The $1.5 trillion in discretionary spending outlined by the administration last week will end up comprising about 40% of the total budget. Non-discretionary spending includes things like Social Security and Medicare and will be included in the more formal budget plan the president submits, probably later this spring.
Consistent with recent budgets, about half of the discretionary dollars, $753 billion, would go for defense spending.
"I’m very concerned about the reduced military budget," said Sen. Jim Inhofe, R-Oklahoma, in an interview Thursday.
The $753 billion is actually a 1.6% increase over this year's defense budget, but Inhofe said that doesn't even keep pace with inflation and is well short of the 3 to 5% annual increase called for in the bipartisan 2018 National Defense Strategy. Inhofe, the ranking member of the Senate Armed Services Committee (SASC), said we need to catch up to China and Russia.
"Now, this is something that I’ve talked to all the commanders in the field [about]," Inhofe said, "and of course they can’t go public because they work for the president, but this is something it’s going to be very difficult."
At a SASC hearing earlier this week, the commander in charge of European Command, Gen. Tod Walters, told committee chairman, Sen. Jack Reed, the funding proposed by the president was "adequate."
Biden's so-called skinny budget, meanwhile, would increase funding for discretionary domestic programs 16%, drawing criticism from Republicans, who said his priorities are misplaced.
"The president is just a wish list of a lot of Green New Deals," said Rep. Kevin Hern, R-Oklahoma's 1st Congressional District, "[and] a lot of things that are going to destroy fossil fuels."
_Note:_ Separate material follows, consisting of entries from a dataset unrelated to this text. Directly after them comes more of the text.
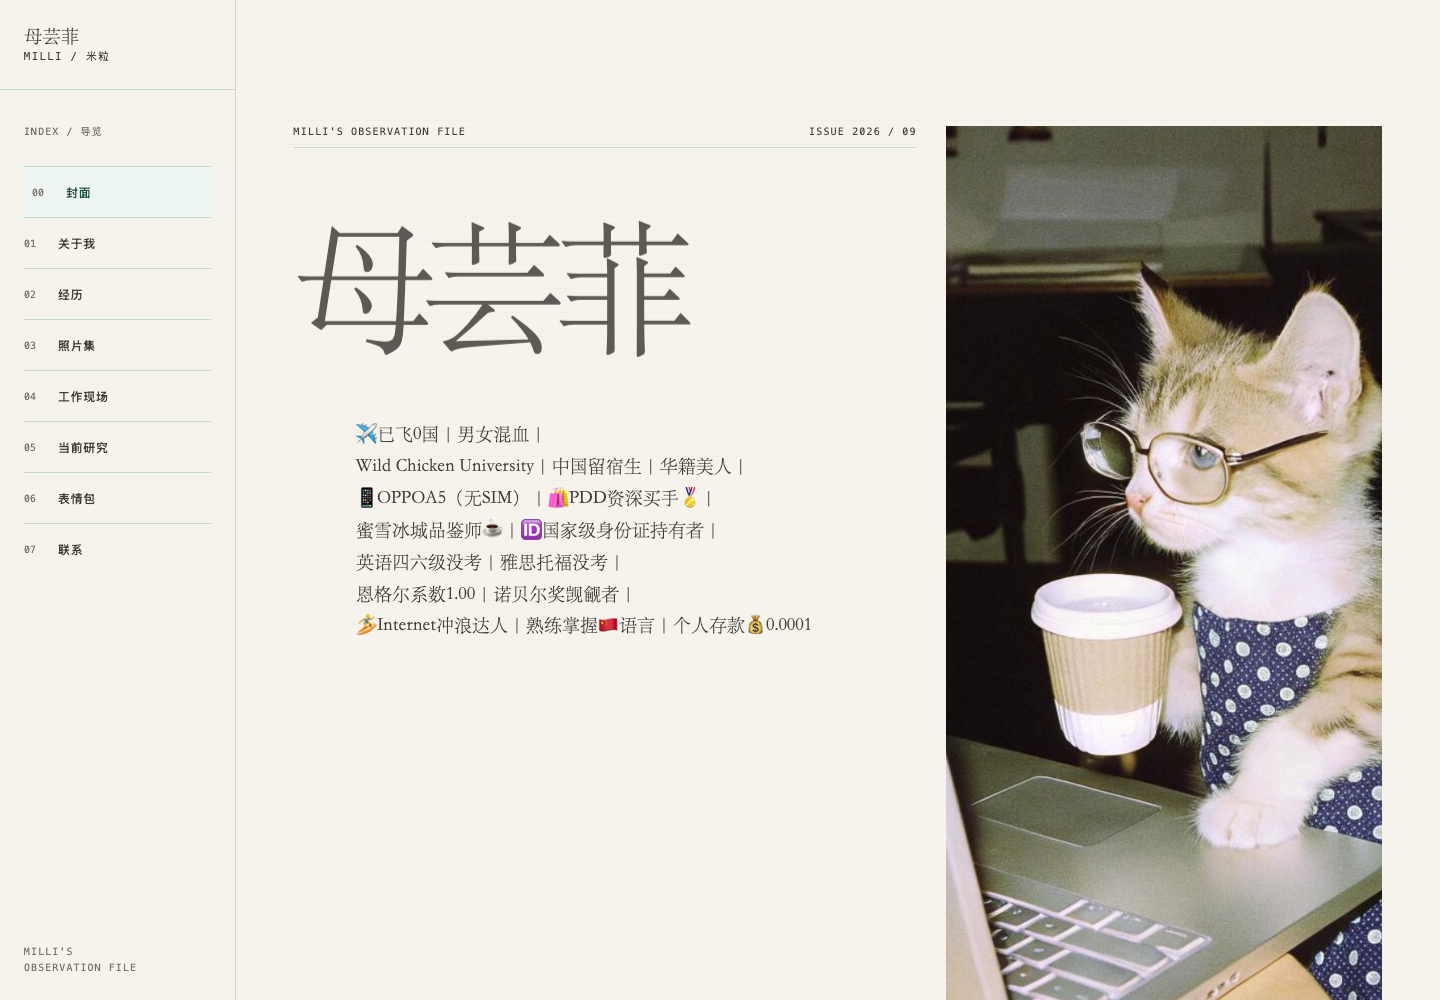
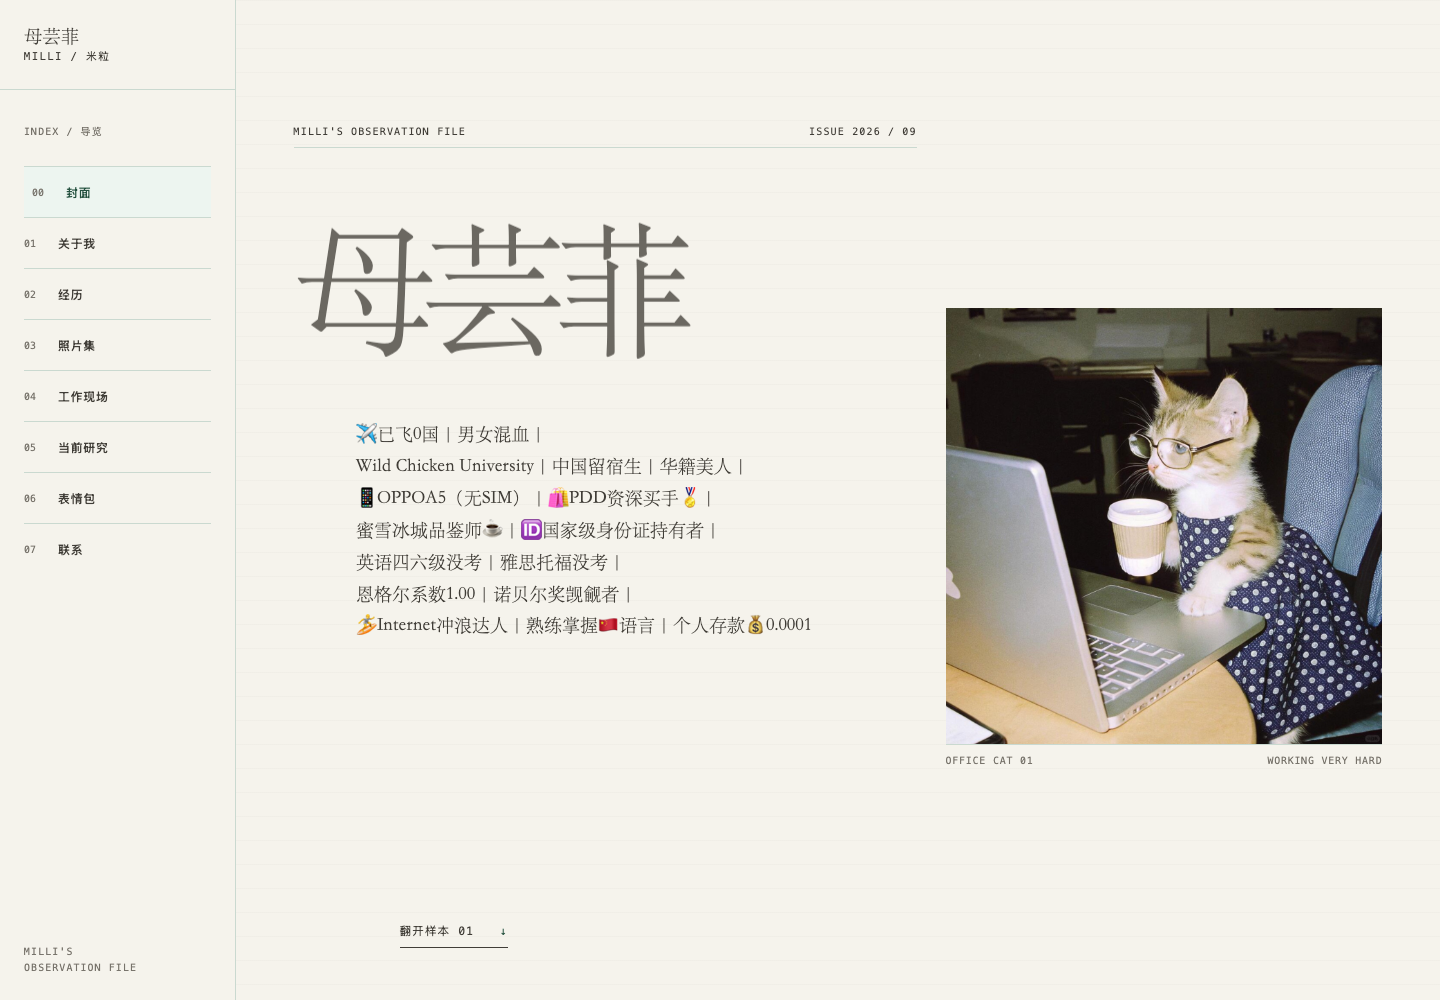
fix: adapt all pages to compact browser viewports

Changed region(s): [[0.6562, 0.124, 0.9688, 1.0], [0.2188, 0.217, 0.4688, 0.372], [0.2812, 0.93, 0.3125, 0.961]]

diff --git a/src/styles.css b/src/styles.css
@@ -71,6 +71,7 @@ img {
   display: block;
   width: 100%;
   max-width: 100%;
+  height: auto;
 }
 
 p {
@@ -1033,6 +1034,302 @@ p {
   to {
     opacity: 1;
     transform: translateY(0);
+  }
+}
+
+@media (min-width: 981px) and (max-width: 1180px) {
+  .site-header,
+  .section-nav {
+    width: 200px;
+  }
+
+  .site-pages {
+    margin-left: 200px;
+  }
+
+  .hero {
+    padding-right: 38px;
+    padding-left: 38px;
+  }
+
+  .page-section,
+  .meme-wall,
+  .contact {
+    padding-right: 44px;
+    padding-left: 44px;
+  }
+
+  .section-heading h2 {
+    font-size: clamp(3rem, 6vw, 5.5rem);
+  }
+}
+
+@media (min-width: 981px) and (max-height: 720px) {
+  .site-header {
+    height: 72px;
+  }
+
+  .section-nav {
+    top: 72px;
+    padding-top: 18px;
+    padding-bottom: 16px;
+  }
+
+  .section-nav ol {
+    margin: 14px 0;
+  }
+
+  .section-nav a {
+    min-height: 36px;
+  }
+
+  .nav-foot {
+    display: none;
+  }
+
+  .hero {
+    min-height: 100svh;
+    padding-top: 28px;
+    padding-bottom: 24px;
+  }
+
+  .publication-line {
+    margin-bottom: 22px;
+  }
+
+  .hero h1 .word {
+    font-size: clamp(4.2rem, 13vh, 6.5rem);
+  }
+
+  .latin-name {
+    margin-top: 10px;
+  }
+
+  .hero-abstract {
+    margin-top: 20px;
+    margin-bottom: 18px;
+    font-size: clamp(0.72rem, 1.5vh, 0.9rem);
+    line-height: 1.4;
+  }
+
+  .continue-link {
+    margin-top: 8px;
+  }
+
+  .hero-photo {
+    width: min(100%, 68vh);
+    justify-self: end;
+  }
+
+  .page-section,
+  .meme-wall,
+  .contact {
+    min-height: 100svh;
+    padding-top: 30px;
+    padding-bottom: 24px;
+  }
+
+  .section-heading {
+    padding-bottom: 16px;
+  }
+
+  .section-heading h2 {
+    font-size: clamp(2.8rem, 8.5vh, 4.8rem);
+  }
+
+  .profile-grid,
+  .timeline-list {
+    margin-top: 28px;
+  }
+
+  .profile-copy p {
+    margin-bottom: 12px;
+    font-size: 0.8rem;
+    line-height: 1.6;
+  }
+
+  .profile-copy .lead {
+    margin-bottom: 18px;
+    font-size: 1.65rem;
+  }
+
+  .profile-photo {
+    max-width: 250px;
+    justify-self: end;
+  }
+
+  .profile-photo img {
+    height: 220px;
+    object-fit: cover;
+  }
+
+  .profile-index {
+    display: none;
+  }
+
+  .timeline-list {
+    display: grid;
+    grid-template-columns: 1fr 1fr;
+    gap: 0 20px;
+  }
+
+  .timeline-list li {
+    grid-template-columns: 64px 1fr;
+    gap: 12px;
+    padding: 10px 0;
+  }
+
+  .timeline-story {
+    display: block;
+  }
+
+  .timeline-story h3 {
+    margin-bottom: 6px;
+    font-size: clamp(1.05rem, 3vh, 1.4rem);
+  }
+
+  .timeline-story p {
+    font-size: 0.64rem;
+    line-height: 1.4;
+  }
+
+  .timeline-story .impact {
+    margin-top: 5px;
+    padding-left: 8px;
+  }
+
+  .photography-intro {
+    margin: 18px 0 22px;
+  }
+
+  .photography-intro p {
+    font-size: 0.74rem;
+    line-height: 1.55;
+  }
+
+  .photo-grid {
+    gap: 16px;
+  }
+
+  .photo-trigger {
+    height: 18vh;
+    aspect-ratio: auto;
+  }
+
+  .photo-caption {
+    font-size: 0.52rem;
+  }
+
+  .work .section-heading {
+    margin-bottom: 22px;
+  }
+
+  .event-gallery .event-photo-main img,
+  .event-gallery figure:not(.event-photo-main) img {
+    height: 14vh;
+  }
+
+  .event-story figcaption {
+    display: none;
+  }
+
+  .event-copy {
+    margin-top: 18px;
+    padding-top: 14px;
+  }
+
+  .event-story h3,
+  .flow-story h3 {
+    margin: 6px 0 12px;
+    font-size: clamp(1.45rem, 4.5vh, 2.35rem);
+  }
+
+  .event-copy > p:last-child,
+  .flow-intro > p:last-child {
+    font-size: 0.72rem;
+    line-height: 1.5;
+  }
+
+  .flow-story {
+    margin-top: 18px;
+    padding-top: 12px;
+    column-gap: 40px;
+    row-gap: 6px;
+  }
+
+  .flow-list li {
+    min-height: 30px;
+  }
+
+  .flow-list p {
+    font-size: 0.82rem;
+  }
+
+  .flow-note {
+    margin-top: 0;
+    font-size: 0.6rem;
+  }
+
+  .research-grid {
+    margin-top: 30px;
+  }
+
+  .research-question {
+    font-size: clamp(2.5rem, 8vh, 4.6rem);
+  }
+
+  .topic-list li {
+    padding: 10px 0;
+  }
+
+  .meme-wall {
+    gap: 40px;
+  }
+
+  .meme-heading h2 {
+    font-size: clamp(2.5rem, 8vh, 4.4rem);
+  }
+
+  .meme-grid {
+    gap: 10px;
+  }
+
+  .meme-grid img {
+    max-height: 21vh;
+  }
+
+  .status-strip {
+    padding-top: 20px;
+  }
+
+  .status-strip li {
+    padding: 8px 0;
+    font-size: 1rem;
+  }
+
+  .contact-index {
+    margin-bottom: 24px;
+  }
+
+  .contact {
+    padding-bottom: 18px;
+  }
+
+  .contact h2 {
+    max-width: 900px;
+    font-size: clamp(2.8rem, 8.6vh, 5rem);
+  }
+
+  .contact-links {
+    margin-top: 26px;
+  }
+
+  .contact-qr {
+    max-width: 210px;
+  }
+
+  .contact footer {
+    display: none;
   }
 }
 

diff --git a/src/App.tsx b/src/App.tsx
@@ -1,4 +1,4 @@
-import { useEffect, useRef, useState } from 'react'
+import { useEffect, useLayoutEffect, useRef, useState } from 'react'
 import {
   complaintFlow,
   creatorTopics,
@@ -104,6 +104,10 @@ function App() {
     return () => window.removeEventListener('hashchange', onHashChange)
   }, [])
 
+  useLayoutEffect(() => {
+    window.scrollTo(0, 0)
+  }, [activePage])
+
   useEffect(() => {
     if (!menuOpen) return
     const onKeyDown = (event: KeyboardEvent) => {
@@ -117,7 +121,6 @@ function App() {
     setActivePage(id)
     setMenuOpen(false)
     window.history.replaceState(null, '', `#${target}`)
-    window.scrollTo({ top: 0, behavior: 'auto' })
   }
 
   return (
Securing the nation's energy future requires dollars for research now, said Rep. Frank Lucas, the ranking member of the House Science, Space and Technology Committee. Lucas opposes efforts to quickly end reliance on fossil fuels, but points out that they are a finite resource and will eventually run out.
"That may be 50 years, 100 years, 150 years away," said Lucas, R-Oklahoma's 3rd Congressional District, "but if we don’t make the investments now, we'll never get there."
There's already speculation the two sides are so far apart on a spending plan that, come September, Congress will just pass a continuing resolution, keeping current spending levels in place. But Rep. Tom Cole said that is not in Democrats' interest.
"Because that’s the last Trump budget," said Rep. Cole, R-Oklahoma's 4th Congressional District, "that’s the negotiated budget under Trump, and I think the incentive will be to bargain to avoid that."
That's why both Cole and Inhofe think that, in the end, the defense number will be higher and the domestic spending will be lower.